(Web interface edit records)
_____
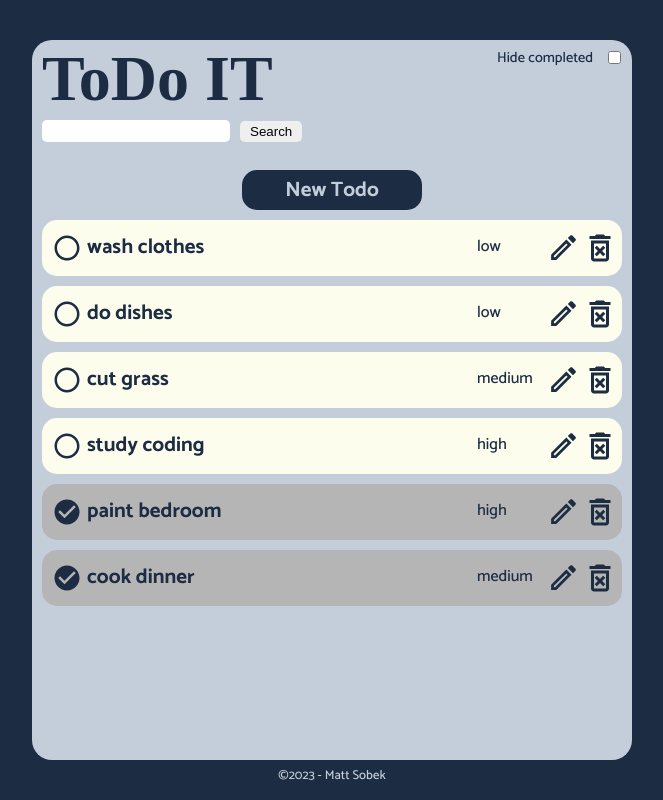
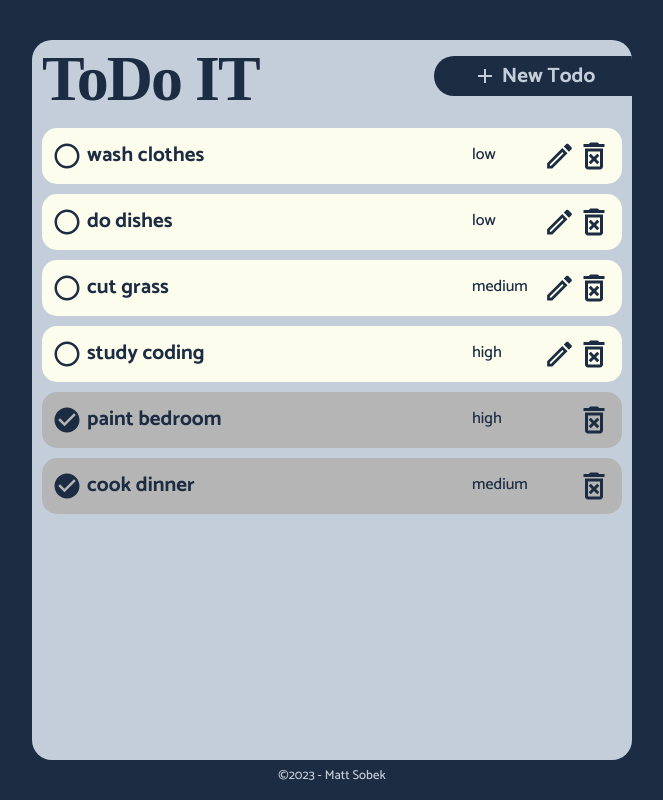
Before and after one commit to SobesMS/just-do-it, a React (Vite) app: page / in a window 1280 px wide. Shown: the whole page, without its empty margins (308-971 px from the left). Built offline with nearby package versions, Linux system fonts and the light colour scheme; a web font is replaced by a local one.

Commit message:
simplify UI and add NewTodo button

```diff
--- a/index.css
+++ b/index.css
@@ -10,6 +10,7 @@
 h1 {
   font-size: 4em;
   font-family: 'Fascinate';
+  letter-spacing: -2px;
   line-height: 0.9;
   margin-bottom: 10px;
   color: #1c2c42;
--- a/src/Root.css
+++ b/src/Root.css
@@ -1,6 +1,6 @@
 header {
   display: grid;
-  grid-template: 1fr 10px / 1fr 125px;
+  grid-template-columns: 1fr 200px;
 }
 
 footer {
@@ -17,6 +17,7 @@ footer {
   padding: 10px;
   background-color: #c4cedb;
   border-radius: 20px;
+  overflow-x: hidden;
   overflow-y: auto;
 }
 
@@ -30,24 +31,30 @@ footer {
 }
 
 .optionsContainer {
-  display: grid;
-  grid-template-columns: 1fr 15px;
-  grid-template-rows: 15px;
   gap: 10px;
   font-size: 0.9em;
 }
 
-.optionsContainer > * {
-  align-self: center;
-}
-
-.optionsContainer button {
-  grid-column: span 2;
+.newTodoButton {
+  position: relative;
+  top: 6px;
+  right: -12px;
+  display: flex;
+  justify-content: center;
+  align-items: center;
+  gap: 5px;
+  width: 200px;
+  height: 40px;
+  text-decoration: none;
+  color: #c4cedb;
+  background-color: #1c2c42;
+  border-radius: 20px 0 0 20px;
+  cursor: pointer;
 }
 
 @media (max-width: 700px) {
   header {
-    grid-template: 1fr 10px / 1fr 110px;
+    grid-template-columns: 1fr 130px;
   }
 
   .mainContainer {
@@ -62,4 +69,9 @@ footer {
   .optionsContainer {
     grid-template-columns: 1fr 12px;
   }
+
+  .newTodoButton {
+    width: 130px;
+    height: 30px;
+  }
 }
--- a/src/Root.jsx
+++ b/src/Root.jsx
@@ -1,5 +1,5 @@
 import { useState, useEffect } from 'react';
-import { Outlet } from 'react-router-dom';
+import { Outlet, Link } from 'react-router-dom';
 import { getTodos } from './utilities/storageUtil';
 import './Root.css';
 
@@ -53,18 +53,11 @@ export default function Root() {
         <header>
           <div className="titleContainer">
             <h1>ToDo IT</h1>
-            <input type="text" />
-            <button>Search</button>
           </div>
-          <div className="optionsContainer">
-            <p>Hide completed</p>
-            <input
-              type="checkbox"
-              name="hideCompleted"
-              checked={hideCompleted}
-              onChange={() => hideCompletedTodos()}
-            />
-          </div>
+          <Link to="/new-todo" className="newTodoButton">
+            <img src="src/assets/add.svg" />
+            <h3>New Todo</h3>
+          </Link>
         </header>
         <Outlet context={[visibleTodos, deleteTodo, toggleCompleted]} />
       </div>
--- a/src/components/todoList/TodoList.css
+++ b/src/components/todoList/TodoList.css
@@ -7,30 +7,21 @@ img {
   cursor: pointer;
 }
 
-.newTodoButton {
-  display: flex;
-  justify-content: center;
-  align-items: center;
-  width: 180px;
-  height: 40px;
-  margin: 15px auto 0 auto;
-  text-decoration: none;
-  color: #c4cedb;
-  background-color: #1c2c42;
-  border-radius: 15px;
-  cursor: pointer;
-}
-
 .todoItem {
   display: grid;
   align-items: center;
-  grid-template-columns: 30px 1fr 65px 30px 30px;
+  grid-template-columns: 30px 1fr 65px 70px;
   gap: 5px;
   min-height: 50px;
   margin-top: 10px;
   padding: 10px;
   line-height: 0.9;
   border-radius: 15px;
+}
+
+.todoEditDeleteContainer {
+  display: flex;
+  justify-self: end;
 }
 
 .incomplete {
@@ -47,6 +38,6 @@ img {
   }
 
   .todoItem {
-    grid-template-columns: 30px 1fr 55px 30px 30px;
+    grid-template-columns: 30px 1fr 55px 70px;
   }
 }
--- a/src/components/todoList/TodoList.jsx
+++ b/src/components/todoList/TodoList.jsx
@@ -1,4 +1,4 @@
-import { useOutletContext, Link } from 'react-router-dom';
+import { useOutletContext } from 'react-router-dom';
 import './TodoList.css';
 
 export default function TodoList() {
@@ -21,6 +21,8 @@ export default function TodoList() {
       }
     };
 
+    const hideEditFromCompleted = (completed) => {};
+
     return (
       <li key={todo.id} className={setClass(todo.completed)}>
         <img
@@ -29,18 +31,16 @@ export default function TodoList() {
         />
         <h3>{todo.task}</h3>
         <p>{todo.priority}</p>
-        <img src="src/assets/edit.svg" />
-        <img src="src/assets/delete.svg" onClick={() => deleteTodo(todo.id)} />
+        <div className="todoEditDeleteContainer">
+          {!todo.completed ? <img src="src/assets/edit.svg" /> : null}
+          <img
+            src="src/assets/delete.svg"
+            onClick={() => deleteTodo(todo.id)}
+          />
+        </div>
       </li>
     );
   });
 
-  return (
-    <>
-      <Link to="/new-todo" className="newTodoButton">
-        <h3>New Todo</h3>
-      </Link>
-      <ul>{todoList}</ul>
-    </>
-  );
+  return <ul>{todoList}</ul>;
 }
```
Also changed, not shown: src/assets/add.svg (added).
_____
Try it: Filter the records down to the lines containing the word "height", and copy those.

Task answer:
   line-height: 0.9;
+  height: 40px;
+    height: 30px;
-  height: 40px;
   min-height: 50px;
   line-height: 0.9;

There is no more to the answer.